In 1995, when Christopher Reeve fell from his horse and broke two vertebrae in his neck, the doctors originally thought there was little hope of any recovery, but over time, he proved to be a true superman. He regained sensitivity to touch and pin prick and had some muscle movement -- including in his lower large intestine.
Anyone sustaining such an injury today may be able to look forward to a far more robust future. Northwestern University researchers, working on mice, have discovered how to stimulate bioactive signals that cause damaged cells to repair and regenerate. The result is regeneration of damaged ends of neurons and protection of surviving neurons; decreased scar tissue; reforming of insulation for signal-transmitting cells called myelin; and encouragement of blood vessels to form at the injury site.
A single injection of a liquid that turns into a gel-like network of nanofibers was administered into the tissue around the spinal cord of paralyzed mice. Four weeks later, the animals were walking normally. The gel biodegrades and then is cleared from the body after several months with no side effects.
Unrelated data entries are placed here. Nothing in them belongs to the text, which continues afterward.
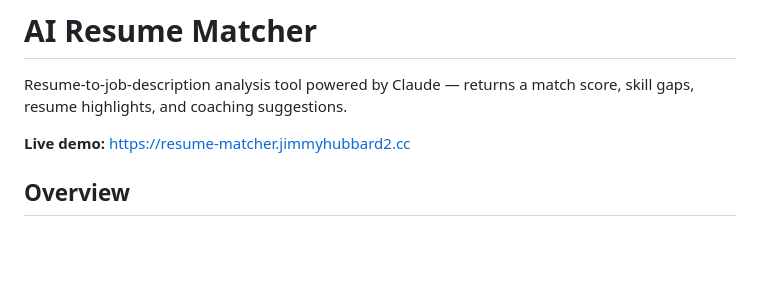
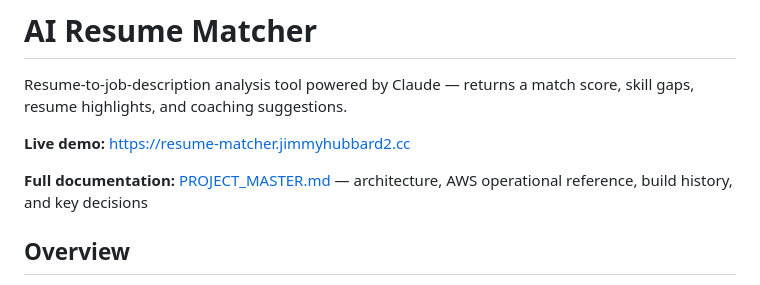
Before and after one commit to jhubb88/resume-matcher, a Markdown page: README.md, the part around the change. Drawn GitHub-style; blank space fills up the shorter version.

Commit message:
docs: link PROJECT_MASTER from README
Add a "Full documentation:" line under "Live demo:" pointing at
PROJECT_MASTER.md, with a short trailing description so the link
self-explains. Visible above the fold for recruiters scanning the
README; sits between the tagline block and the first ## section.

Co-Authored-By: Claude Opus 4.7 (1M context) <noreply@anthropic.com>

```diff
--- a/README.md
+++ b/README.md
@@ -3,6 +3,8 @@
 Resume-to-job-description analysis tool powered by Claude — returns a match score, skill gaps, resume highlights, and coaching suggestions.
 
 **Live demo:** https://resume-matcher.jimmyhubbard2.cc
+
+**Full documentation:** [PROJECT_MASTER.md](./PROJECT_MASTER.md) — architecture, AWS operational reference, build history, and key decisions
 
 ## Overview
 
```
The researchers say they are "going straight to the Food and Drug Administration to start the process of getting this new therapy approved for use in human patients, who currently have very few treatment options." So, if you or someone you love is battling with the aftermath of a spinal cord injury, stay tuned for information on when this might be available either in a clinical trial or as a prescription.
King Features Syndicate